by Jack Schmidling
Although curious about bats since childhood, it wasn't until I attended one of Dr. Tuttle's lectures that I became aware of the need to do something for these most misunderstood of creatures.
After reading every book and paper I could find on the subject, I offered to set up an unofficial BCI chapter in Chicago. My plan was to present an interesting and informative program on bats to local clubs and institutions, the object being to educate the public on the importance of bats and to generate interest in BCI.
The first step toward getting people's attention is to offer to display a "real live bat." I do not believe it is our unalienable right to subject wild animals to captivity but I was fortunate to come across a Big Brown Bat with a wing injury that prevents it from being able to fly well enough to hunt its own food. The satisfaction received every time someone says, "Gee, I didn't know that bats were cute," is what education is all about.
The second step toward an effective program is visual imagery. Being an amateur filmmaker, I chose Super 8 sound as the medium. With the help of Marilyn Schenk and a number of other friends, we produced a twenty minute film entitled "Bats Are Beautiful" that entertains while it teaches.
The film covers all the bat basics from getting tangled in hair to Dracula. The most exciting part of the film is a segment shot at Frio and Bracken caves in Texas. The emergence of 20 million bats never fails to bring gasps from the audience.
The final step that rounds out the program is a "Bat Walk." Assuming it is summer and bats are around, we go outside with a bat detector and searchlight to hear and see bats in the wild.
We also "pass the hat for Bat Conservation," the proceeds of which go to sign up the sponsoring organization as a Member of BCI. We found a bumper sticker that says it all: "Bats Need Friends," which we sell at cost.
And, of course, we hand out BCI literature and encourage people to join or send a donation.
The latest twist in this saga is that the Chicago Board of Education has picked up the program as a segment for their "Man and His Environment" series for gifted children.

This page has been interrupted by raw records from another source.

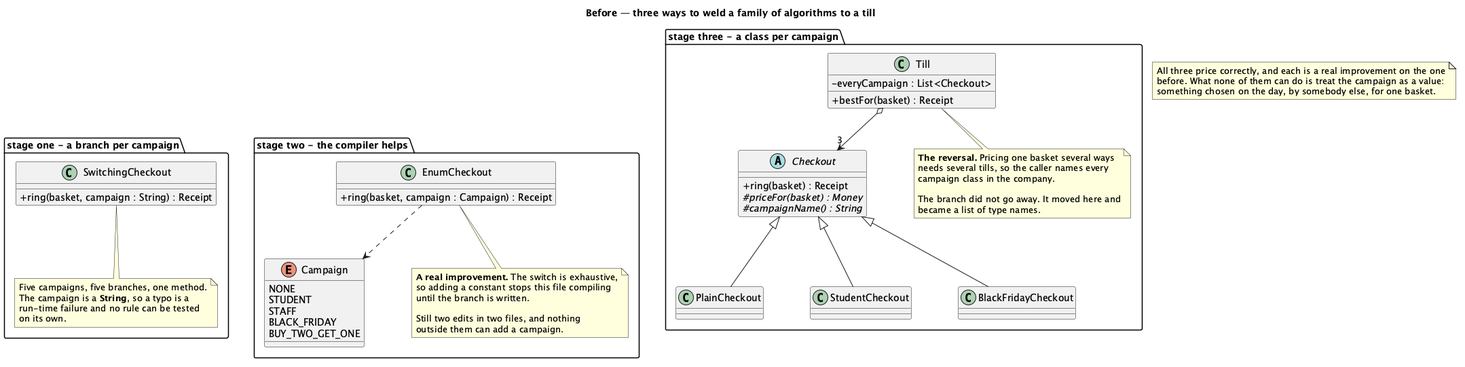
Above: src/main/java/dev/kaldiroglu/dp/behavioral/strategy/pricing/uml/Strategy - Pricing (Problem) - Class Diagram.png in kaldiroglu/DesignPatternsWithJava (PlantUML), before the change.
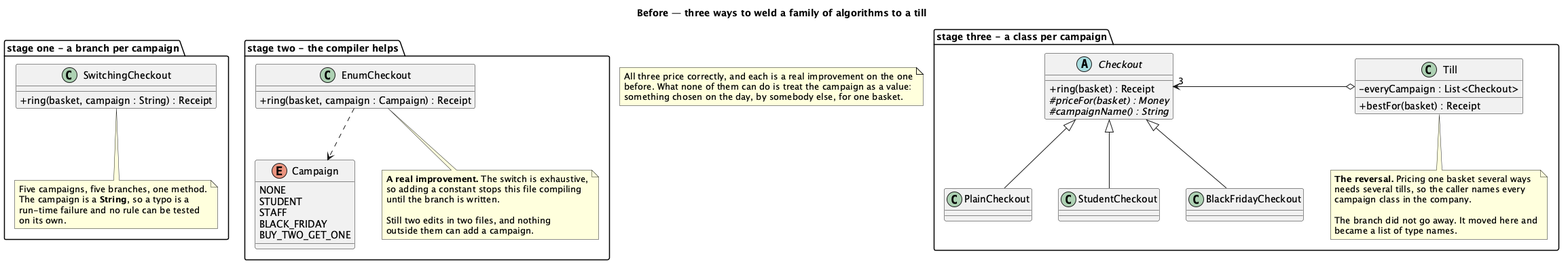
After the change.

What changed in the source:
```diff
@@ -1,6 +1,6 @@
 @startuml
+skinparam nodesep 40
 skinparam linetype polyline
-skinparam nodesep 70
 skinparam class {
   BackgroundColor<<spacer>> transparent
   BorderColor<<spacer>> transparent
@@ -55,8 +55,6 @@
   class BlackFridayCheckout
   Checkout <|-- PlainCheckout
   Checkout <|-- StudentCheckout
-class " " as Spacer1 <<spacer>>
-Checkout -[hidden]- Spacer1
   Checkout <|-- BlackFridayCheckout
 
   class Till {
@@ -73,8 +71,6 @@
   end note
 }
 
-SwitchingCheckout -[hidden]right- EnumCheckout
-EnumCheckout -[hidden]right- Checkout
 
 note as N1
   All three price correctly, and each is a real improvement on the one
@@ -83,5 +79,6 @@
 end note
 
   EnumCheckout ..> Campaign
-  Till o--> "3" Checkout
+  Till o-[norank]-> "3" Checkout
+SwitchingCheckout -[hidden]right- EnumCheckout
 @enduml
```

Marilyn and I are giving the program three times a week to as many as 300 children per day. In addition to the "Bats Are Beautiful" program, we have appeared on television and in several newspaper articles and receive occasional calls from people wanting to know what to do with the bats in their belfry. We also scan the media for anti-bat publicity and respond as appropriate.
I would like to encourage other members to do what we have done and will be happy to help anyone get started. I can be reached at 4501 N. Moody, Chicago, IL 60630 (312685-1878).
Jack Schmidling and a young friend help to win support for bats. Photo courtesy Jack Schmidling.